By Dr John Briffa on 8 May 2013 in Sunlight

There’s abundant evidence linking sunlight exposure with a reduced risk of chronic diseases including heart disease, several forms of cancer, multiple sclerosis and diabetes. If the sun is bright enough and high enough in the sky, sunlight can stimulate the product of vitamin D (actually, a hormone) in the skin. Higher levels of vitamin D in the body are also associated with a reduced risk of chronic disease. This supports the idea that sunlight’s apparent benefits are mediated through the production of vitamin D.

However, the nature of such so-called ‘epidemiological’ evidence proves little. All it tells us is that both higher levels of sunlight exposure and higher levels of vitamin D are associated with better health. None of this actually tells us whether sunlight is beneficial to health and even if it is, that these benefits are brought through higher levels of vitamin D.
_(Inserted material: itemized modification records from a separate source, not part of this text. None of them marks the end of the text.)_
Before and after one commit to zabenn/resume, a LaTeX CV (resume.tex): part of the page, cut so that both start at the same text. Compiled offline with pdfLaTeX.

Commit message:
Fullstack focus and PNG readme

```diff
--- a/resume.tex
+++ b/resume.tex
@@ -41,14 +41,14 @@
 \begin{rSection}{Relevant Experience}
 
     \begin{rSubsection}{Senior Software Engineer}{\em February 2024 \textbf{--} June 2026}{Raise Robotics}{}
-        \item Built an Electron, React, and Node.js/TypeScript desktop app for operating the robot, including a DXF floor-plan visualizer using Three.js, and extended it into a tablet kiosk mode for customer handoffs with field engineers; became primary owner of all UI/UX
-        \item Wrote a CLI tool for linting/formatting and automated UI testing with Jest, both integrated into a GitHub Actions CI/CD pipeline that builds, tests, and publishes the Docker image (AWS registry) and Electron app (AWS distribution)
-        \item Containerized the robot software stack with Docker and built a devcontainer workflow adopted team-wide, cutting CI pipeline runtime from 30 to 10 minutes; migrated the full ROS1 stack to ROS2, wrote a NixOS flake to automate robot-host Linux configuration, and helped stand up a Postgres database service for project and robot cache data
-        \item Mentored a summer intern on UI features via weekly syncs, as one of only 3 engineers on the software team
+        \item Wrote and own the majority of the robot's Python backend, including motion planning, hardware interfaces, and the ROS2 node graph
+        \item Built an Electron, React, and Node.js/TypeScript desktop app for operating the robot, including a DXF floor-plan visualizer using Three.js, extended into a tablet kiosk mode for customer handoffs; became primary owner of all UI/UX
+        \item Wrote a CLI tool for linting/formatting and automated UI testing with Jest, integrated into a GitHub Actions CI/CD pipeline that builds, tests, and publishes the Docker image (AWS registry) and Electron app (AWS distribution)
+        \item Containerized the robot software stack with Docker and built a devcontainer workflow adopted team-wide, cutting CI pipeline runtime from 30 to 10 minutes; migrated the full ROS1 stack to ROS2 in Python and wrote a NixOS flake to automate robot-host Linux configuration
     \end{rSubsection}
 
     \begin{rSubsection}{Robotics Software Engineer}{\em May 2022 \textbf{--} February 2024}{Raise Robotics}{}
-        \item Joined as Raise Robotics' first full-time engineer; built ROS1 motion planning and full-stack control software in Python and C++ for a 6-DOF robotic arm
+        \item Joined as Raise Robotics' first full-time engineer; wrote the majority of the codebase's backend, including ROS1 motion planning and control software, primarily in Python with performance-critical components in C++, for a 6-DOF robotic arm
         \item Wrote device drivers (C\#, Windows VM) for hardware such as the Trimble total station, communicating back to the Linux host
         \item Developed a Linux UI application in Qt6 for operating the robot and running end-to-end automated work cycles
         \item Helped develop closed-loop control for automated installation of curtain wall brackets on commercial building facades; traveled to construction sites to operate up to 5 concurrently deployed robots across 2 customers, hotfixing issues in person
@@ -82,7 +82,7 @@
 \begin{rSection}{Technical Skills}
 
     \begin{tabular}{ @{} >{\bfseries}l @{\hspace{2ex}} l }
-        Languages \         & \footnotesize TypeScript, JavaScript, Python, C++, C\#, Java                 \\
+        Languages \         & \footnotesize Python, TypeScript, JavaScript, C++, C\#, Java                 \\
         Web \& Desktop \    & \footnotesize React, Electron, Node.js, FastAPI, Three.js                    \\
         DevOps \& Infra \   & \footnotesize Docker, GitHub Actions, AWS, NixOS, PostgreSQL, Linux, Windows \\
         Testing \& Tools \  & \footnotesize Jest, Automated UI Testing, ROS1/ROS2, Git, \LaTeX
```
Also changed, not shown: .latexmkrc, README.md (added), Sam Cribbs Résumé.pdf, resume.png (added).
However, it’s perhaps worth considering the fact that vitamin D receptors exist widely around the body including fat tissue, the adrenal gland, bone, brain, breast, cartilage, colon, hair follicles, intestine, skeletal muscle (muscles connected to bones such as those in the legs and arms), cardiac (heart) muscle, kidney, liver, ovary, pituitary gland, retina, sperm, thyroid and uterus (womb). The presence of a receptor for a substance can be taken as a sign that this substance exerts some influence over the structure and/or function of that tissue.

Another piece of evidence which points to a direct effect of vitamin D on health is the fact that vitamin D has been found to have the capacity to bind to about 3,000 sites within DNA [1]. This research also found that vitamin D could affect the activity of 229 genes, including several the influence conditions that are linked to vitamin D.

However even if vitamin D directly affects health, this does not mean that the benefits attributed to sunlight are necessarily only related to its ability to boost vitamin D levels. We know, for instance, that light exposure can have a profound influence on mood and sleep during months when no vitamin D will be made in the skin at all.

Also, in an animal model, light exposure has be found to help multiple sclerosis and that this benefit could not really be explained by changes in vitamin D levels. .

I was interested to read about a piece of research announced today in which the impact of light and vitamin D on blood pressure was assessed. You can read a report of this research here. http://www.sciencedaily.com/releases/2013/05/130507195807.htm

This research, conducted in Edinburgh, UK, involved exposing individuals to a 20-minute session under lamps that gave off ultraviolet light as well as heat. The impact on blood pressure was compared to another session in which the individuals were exposed to similar lamps that gave off heat but no UV light.

According to the report, the UV light exposure led to a significant reduction in blood pressure compared to exposure to heat alone. And, it seems, there was no appreciable change in vitamin D that might explain the difference in effects. The benefits appear to have been put down to an increased production of nitric oxide, which has blood vessel relaxant and blood pressure lowering effects.

Without access to the actual paper (due to be presented at a scientific meeting on Friday) it’s difficult to say much more about this research. But it adds to the idea that the benefits of sunlight are likely to come from mechanisms that go beyond vitamin D. Also, it was interesting to note recognition from the authors of this study that whatever impact sunlight has on skin cancer risk needs to be balanced with whatever benefits may be had in terms of improved cardiovascular health. And that’s before we begin to consider any other benefits sunlight has in terms of chronic diseases such as cancer, diabetes and multiple sclerosis.


1. Ramagopalan SV, et al. A ChIP-seq defined genome-wide map of vitamin D receptor binding: Associations with disease and evolution. Genome Res. 2010 Aug 24. [Epub ahead of print]